“Salary schedules…Do they still have value? Or would you prefer your administration decide your salary based on their assessment of your experience and qualifications?” – a July 20 post on the Facebook page of the Oregon Education Association’s professional staff union.
“Incumbent Tom Torlakson, a former teacher heavily backed by teachers and labor unions, narrowly walked to re-election Wednesday as California’s superintendent of public instruction.” – November 5, 2014 U.S. News & World Report.
“Under California’s new local control funding formula, schools get additional money for low-income, non-English speaking and foster youth. In a letter State Superintendent of Public Instruction Tom Torlakson has told districts they can spend that money for across-the-board teacher raises if they can link the increases to better student services.” – July 20, 2015 Capital Public Radio.
In 2009, the Wisconsin Education Association Council had more than 100,000 members. In 2011, Gov. Scott Walker signed Act 10 into law, severely restricting collective bargaining for teachers, eliminating agency fees, and requiring local unions to hold recertification votes annually.
In a March 12, 2011 story headlined “‘This is the Beginning’ – Wisconsin Workers Still Galvanized,” NEA Today stated:
By signing his notorious budget repair bill into law on Friday, Gov. Scott Walker may have won a battle, but his political standing has taken a beating from which he most likely will not recover. Furthermore, the bill’s passage has done nothing to dampen the political activity that has engulfed Wisconsin over the past five weeks and in fact has united his opposition and even strengthened the hand of labor and working families everywhere.

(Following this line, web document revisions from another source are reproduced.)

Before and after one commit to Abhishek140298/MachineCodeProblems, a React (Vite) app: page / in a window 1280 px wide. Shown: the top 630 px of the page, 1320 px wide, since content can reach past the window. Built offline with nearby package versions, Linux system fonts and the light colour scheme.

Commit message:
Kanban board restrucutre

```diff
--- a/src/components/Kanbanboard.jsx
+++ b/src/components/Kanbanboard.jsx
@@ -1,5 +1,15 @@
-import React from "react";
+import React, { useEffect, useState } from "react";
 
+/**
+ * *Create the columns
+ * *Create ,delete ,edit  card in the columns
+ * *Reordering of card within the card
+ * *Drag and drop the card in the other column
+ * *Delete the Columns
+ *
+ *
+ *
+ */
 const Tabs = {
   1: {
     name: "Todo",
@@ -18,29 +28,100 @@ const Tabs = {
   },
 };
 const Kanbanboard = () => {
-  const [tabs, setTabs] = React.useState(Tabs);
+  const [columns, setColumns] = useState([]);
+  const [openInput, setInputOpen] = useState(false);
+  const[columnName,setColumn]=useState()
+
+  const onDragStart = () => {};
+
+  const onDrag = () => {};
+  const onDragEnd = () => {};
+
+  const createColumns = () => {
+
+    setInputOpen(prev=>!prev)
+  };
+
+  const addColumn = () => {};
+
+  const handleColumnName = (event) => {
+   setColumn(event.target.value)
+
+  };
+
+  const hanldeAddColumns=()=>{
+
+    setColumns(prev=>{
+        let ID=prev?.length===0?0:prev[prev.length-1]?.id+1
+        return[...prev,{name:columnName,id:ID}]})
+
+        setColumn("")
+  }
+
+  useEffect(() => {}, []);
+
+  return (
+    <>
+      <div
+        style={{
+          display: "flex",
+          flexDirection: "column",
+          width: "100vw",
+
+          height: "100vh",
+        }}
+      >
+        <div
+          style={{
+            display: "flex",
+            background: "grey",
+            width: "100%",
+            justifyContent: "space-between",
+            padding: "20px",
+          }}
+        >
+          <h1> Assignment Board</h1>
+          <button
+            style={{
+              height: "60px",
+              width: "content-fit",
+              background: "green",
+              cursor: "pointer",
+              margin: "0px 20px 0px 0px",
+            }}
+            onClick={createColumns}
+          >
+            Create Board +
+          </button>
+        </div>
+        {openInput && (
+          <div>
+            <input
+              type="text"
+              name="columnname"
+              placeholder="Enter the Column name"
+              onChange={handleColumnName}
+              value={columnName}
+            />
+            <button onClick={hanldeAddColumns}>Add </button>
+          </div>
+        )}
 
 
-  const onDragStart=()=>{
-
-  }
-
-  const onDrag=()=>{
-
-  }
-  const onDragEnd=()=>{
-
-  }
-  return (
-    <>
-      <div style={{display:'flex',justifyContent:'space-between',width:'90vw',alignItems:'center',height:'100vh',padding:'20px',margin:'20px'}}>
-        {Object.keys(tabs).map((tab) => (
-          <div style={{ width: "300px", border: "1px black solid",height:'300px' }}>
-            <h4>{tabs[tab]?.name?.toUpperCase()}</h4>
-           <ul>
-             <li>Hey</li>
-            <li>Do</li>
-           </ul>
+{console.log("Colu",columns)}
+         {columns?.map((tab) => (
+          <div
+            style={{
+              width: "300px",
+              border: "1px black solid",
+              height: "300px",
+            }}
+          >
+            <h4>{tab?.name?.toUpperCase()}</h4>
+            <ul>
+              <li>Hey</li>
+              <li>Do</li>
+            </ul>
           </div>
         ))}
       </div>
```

…“Phase two” will be fought on two fronts: legal action and recall elections. Multiple complaints have already been filed charging that the vote taken by the Senate on Wednesday night violated the law and state-and-national groups have started major petition drives to force recall elections against the GOP senators who approved it.
Four years later, the legal actions have failed, the recall elections changed nothing, and Scott Walker is running for President of the United States.
In June 2012, it didn’t require a crystal ball to write, “Now that the recalls are over, we’re likely to see a WEAC in a few years that’s no better than half what it was at its peak.”
That day is here. WEAC’s 2015 membership numbers show an organization with fewer than 50,000 total members, and fewer than 40,000 who are currently employed in Wisconsin’s public school system. The downward spiral is so pronounced the union cut dues by $60, but it does not seem to have reversed its fortunes.
Despite the rosy picture NEA attempted to paint earlier this month, the union still faces enormous membership problems, with only a handful of state affiliates slowly returning to health. I will have the full story in today’s communiqué.
After five days of posts from the NEA convention, I figure you probably have had your fill of words. So Monday’s communiqué will feature numbers – lots of numbers. Percentages, decimals – even a chart with footnotes and asterisks.
Each Monday thereafter we’ll have more numbers, until the numbers run out or Labor Day, whichever comes first.
So warm up your calculator, dust off your slide rule and get ready for some math.
It has taken a month, but details have finally emerged about the “Mark Twain” incident in the classroom of renowned Los Angeles teacher Rafe Esquith. Esquith was placed on administrative leave, reportedly for reading an excerpt from The Adventures of Huckleberry Finn and making a joke about students being obliged to perform in a play naked.
Last month we asked, “Who Ratted on Rafe and Why?” We are still not certain why, but now we know who.
LA School Report posted a letter from Esquith’s attorneys to the Los Angeles Unified School District that contains a timeline and account of events that preceded Esquith’s suspension.
Hayden had told the principal that Esquith’s joke about nudity could be deemed offensive to students and their parents. Hayden is the school’s art supervisor and technology coordinator and has worked with Esquith for many years. Esquith references her in his books and calls her “my friend.” Here is an excerpt from Real Talk for Real Teachers:
The warm feelings between the two are mutual. Hayden e-mailed Esquith several times after the incident, expressing support.
While Hayden might have handled things differently, she followed procedure, as did Principal Paek, and at some point upon arriving at the district level the investigation went completely off the rails. If Esquith’s account is accurate, it raises questions not just about whether the suspension was warranted, but whether school district officials are qualified to conduct even a rudimentary investigation.
That’s what I’m told the AFT Executive Council vote was in favor of the Hillary endorsement. The early reaction suggests this was not exactly representative of the rank-and-file’s feelings, but I guess we’ll find out when the dissidents either acquiesce or organize.